Dave Burris has been living outside for about six months.
The 67-year-old said he lost his job at a food processing plant in Pasco early last year and by July had lost pretty much everything else, including his home.
Bewildered, he found himself on the street. Some days, he stands next to a Burger King on West 27th Avenue in Kennewick, holding a sign asking for help. Generous supporters pass bills and change through windows in quick, but friendly, exchanges.

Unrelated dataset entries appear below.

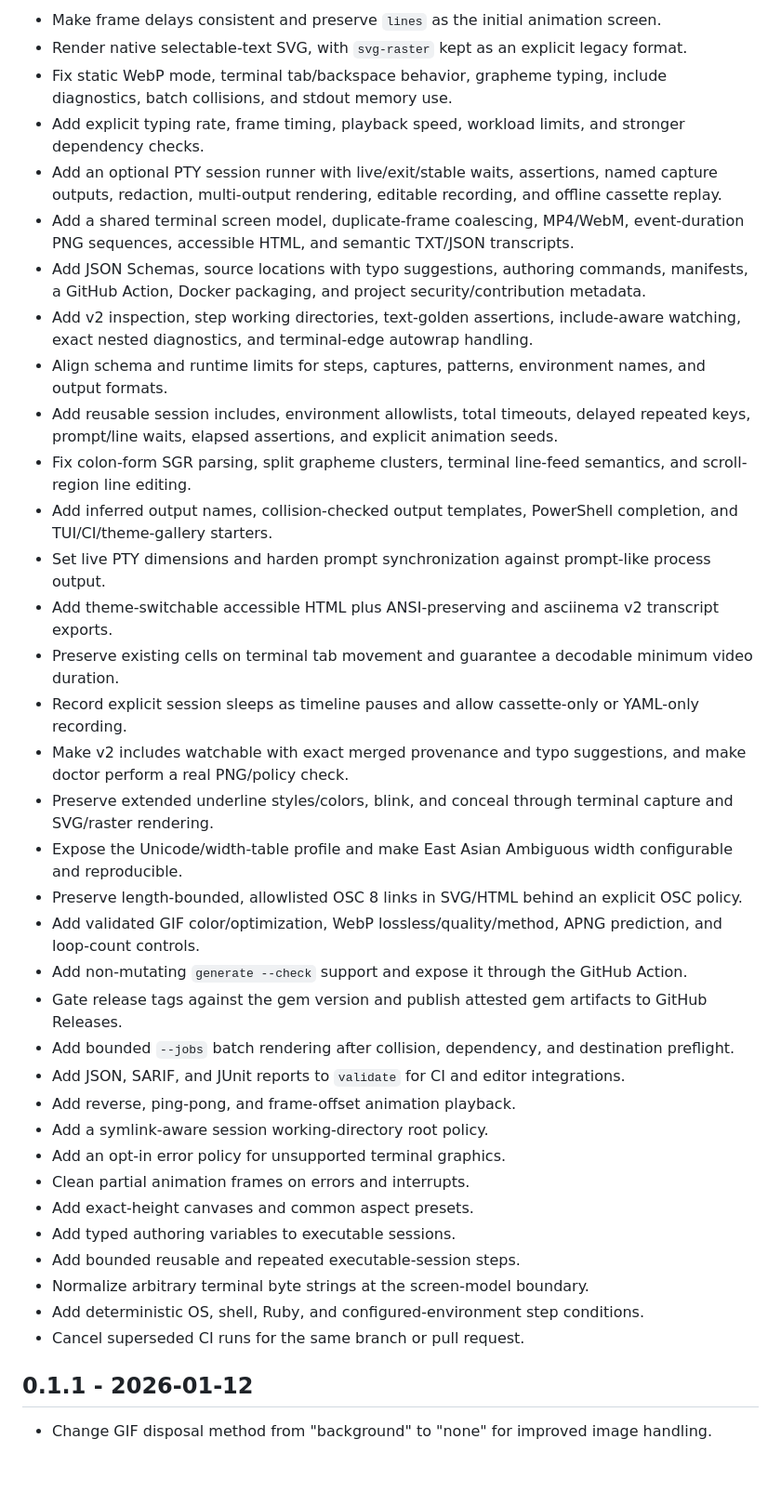
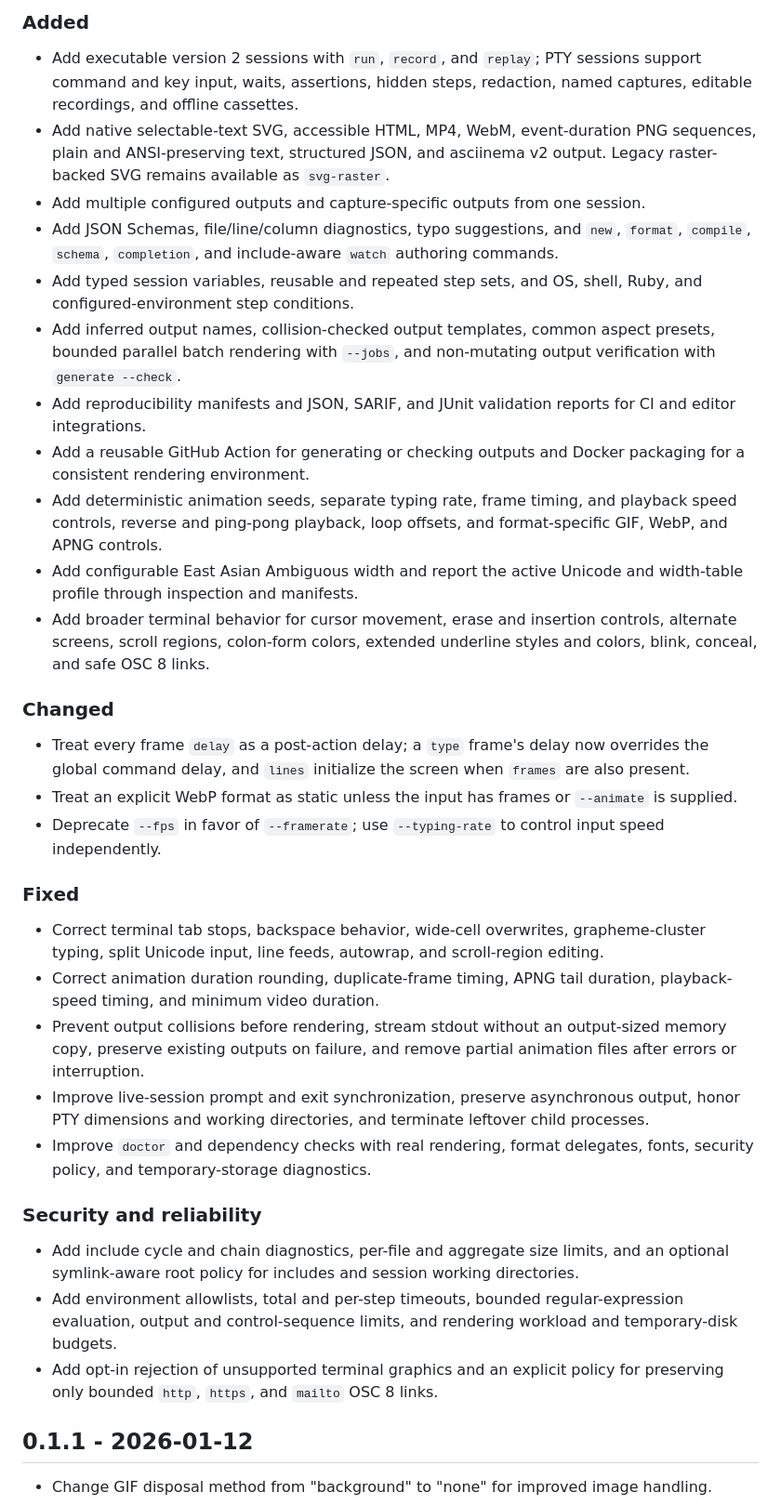
Before and after one commit to ydah/shellfie, a Markdown page: CHANGELOG.md, the part around one of its changes. Shown at 93% size. Rendered like a GitHub page; blank space fills up the shorter version.

Commit message:
Curate 1.1.0 changelog

```diff
--- a/CHANGELOG.md
+++ b/CHANGELOG.md
@@ -4,39 +4,37 @@
 
-- Make frame delays consistent and preserve `lines` as the initial animation screen.
-- Render native selectable-text SVG, with `svg-raster` kept as an explicit legacy format.
-- Fix static WebP mode, terminal tab/backspace behavior, grapheme typing, include diagnostics, batch collisions, and stdout memory use.
-- Add explicit typing rate, frame timing, playback speed, workload limits, and stronger dependency checks.
-- Add an optional PTY session runner with live/exit/stable waits, assertions, named capture outputs, redaction, multi-output rendering, editable recording, and offline cassette replay.
-- Add a shared terminal screen model, duplicate-frame coalescing, MP4/WebM, event-duration PNG sequences, accessible HTML, and semantic TXT/JSON transcripts.
-- Add JSON Schemas, source locations with typo suggestions, authoring commands, manifests, a GitHub Action, Docker packaging, and project security/contribution metadata.
-- Add v2 inspection, step working directories, text-golden assertions, include-aware watching, exact nested diagnostics, and terminal-edge autowrap handling.
-- Align schema and runtime limits for steps, captures, patterns, environment names, and output formats.
-- Add reusable session includes, environment allowlists, total timeouts, delayed repeated keys, prompt/line waits, elapsed assertions, and explicit animation seeds.
-- Fix colon-form SGR parsing, split grapheme clusters, terminal line-feed semantics, and scroll-region line editing.
-- Add inferred output names, collision-checked output templates, PowerShell completion, and TUI/CI/theme-gallery starters.
-- Set live PTY dimensions and harden prompt synchronization against prompt-like process output.
-- Add theme-switchable accessible HTML plus ANSI-preserving and asciinema v2 transcript exports.
-- Preserve existing cells on terminal tab movement and guarantee a decodable minimum video duration.
-- Record explicit session sleeps as timeline pauses and allow cassette-only or YAML-only recording.
-- Make v2 includes watchable with exact merged provenance and typo suggestions, and make doctor perform a real PNG/policy check.
-- Preserve extended underline styles/colors, blink, and conceal through terminal capture and SVG/raster rendering.
-- Expose the Unicode/width-table profile and make East Asian Ambiguous width configurable and reproducible.
-- Preserve length-bounded, allowlisted OSC 8 links in SVG/HTML behind an explicit OSC policy.
-- Add validated GIF color/optimization, WebP lossless/quality/method, APNG prediction, and loop-count controls.
-- Add non-mutating `generate --check` support and expose it through the GitHub Action.
-- Gate release tags against the gem version and publish attested gem artifacts to GitHub Releases.
-- Add bounded `--jobs` batch rendering after collision, dependency, and destination preflight.
-- Add JSON, SARIF, and JUnit reports to `validate` for CI and editor integrations.
-- Add reverse, ping-pong, and frame-offset animation playback.
-- Add a symlink-aware session working-directory root policy.
-- Add an opt-in error policy for unsupported terminal graphics.
-- Clean partial animation frames on errors and interrupts.
-- Add exact-height canvases and common aspect presets.
-- Add typed authoring variables to executable sessions.
-- Add bounded reusable and repeated executable-session steps.
-- Normalize arbitrary terminal byte strings at the screen-model boundary.
-- Add deterministic OS, shell, Ruby, and configured-environment step conditions.
-- Cancel superseded CI runs for the same branch or pull request.
+### Added
+
+- Add executable version 2 sessions with `run`, `record`, and `replay`; PTY sessions support command and key input, waits, assertions, hidden steps, redaction, named captures, editable recordings, and offline cassettes.
+- Add native selectable-text SVG, accessible HTML, MP4, WebM, event-duration PNG sequences, plain and ANSI-preserving text, structured JSON, and asciinema v2 output. Legacy raster-backed SVG remains available as `svg-raster`.
+- Add multiple configured outputs and capture-specific outputs from one session.
+- Add JSON Schemas, file/line/column diagnostics, typo suggestions, and `new`, `format`, `compile`, `schema`, `completion`, and include-aware `watch` authoring commands.
+- Add typed session variables, reusable and repeated step sets, and OS, shell, Ruby, and configured-environment step conditions.
+- Add inferred output names, collision-checked output templates, common aspect presets, bounded parallel batch rendering with `--jobs`, and non-mutating output verification with `generate --check`.
+- Add reproducibility manifests and JSON, SARIF, and JUnit validation reports for CI and editor integrations.
+- Add a reusable GitHub Action for generating or checking outputs and Docker packaging for a consistent rendering environment.
+- Add deterministic animation seeds, separate typing rate, frame timing, and playback speed controls, reverse and ping-pong playback, loop offsets, and format-specific GIF, WebP, and APNG controls.
+- Add configurable East Asian Ambiguous width and report the active Unicode and width-table profile through inspection and manifests.
+- Add broader terminal behavior for cursor movement, erase and insertion controls, alternate screens, scroll regions, colon-form colors, extended underline styles and colors, blink, conceal, and safe OSC 8 links.
+
+### Changed
+
+- Treat every frame `delay` as a post-action delay; a `type` frame's delay now overrides the global command delay, and `lines` initialize the screen when `frames` are also present.
+- Treat an explicit WebP format as static unless the input has frames or `--animate` is supplied.
+- Deprecate `--fps` in favor of `--framerate`; use `--typing-rate` to control input speed independently.
+
+### Fixed
+
+- Correct terminal tab stops, backspace behavior, wide-cell overwrites, grapheme-cluster typing, split Unicode input, line feeds, autowrap, and scroll-region editing.
+- Correct animation duration rounding, duplicate-frame timing, APNG tail duration, playback-speed timing, and minimum video duration.
+- Prevent output collisions before rendering, stream stdout without an output-sized memory copy, preserve existing outputs on failure, and remove partial animation files after errors or interruption.
+- Improve live-session prompt and exit synchronization, preserve asynchronous output, honor PTY dimensions and working directories, and terminate leftover child processes.
+- Improve `doctor` and dependency checks with real rendering, format delegates, fonts, security policy, and temporary-storage diagnostics.
+
+### Security and reliability
+
+- Add include cycle and chain diagnostics, per-file and aggregate size limits, and an optional symlink-aware root policy for includes and session working directories.
+- Add environment allowlists, total and per-step timeouts, bounded regular-expression evaluation, output and control-sequence limits, and rendering workload and temporary-disk budgets.
+- Add opt-in rejection of unsupported terminal graphics and an explicit policy for preserving only bounded `http`, `https`, and `mailto` OSC 8 links.
 
 ## 0.1.1 - 2026-01-12
 
```
Also changed, not shown: other parts of CHANGELOG.md (+1 -1 lines).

But nights are different. Burris sleeps in a rotating series of locations. He changes locations when he feels threatened, which he said happens often.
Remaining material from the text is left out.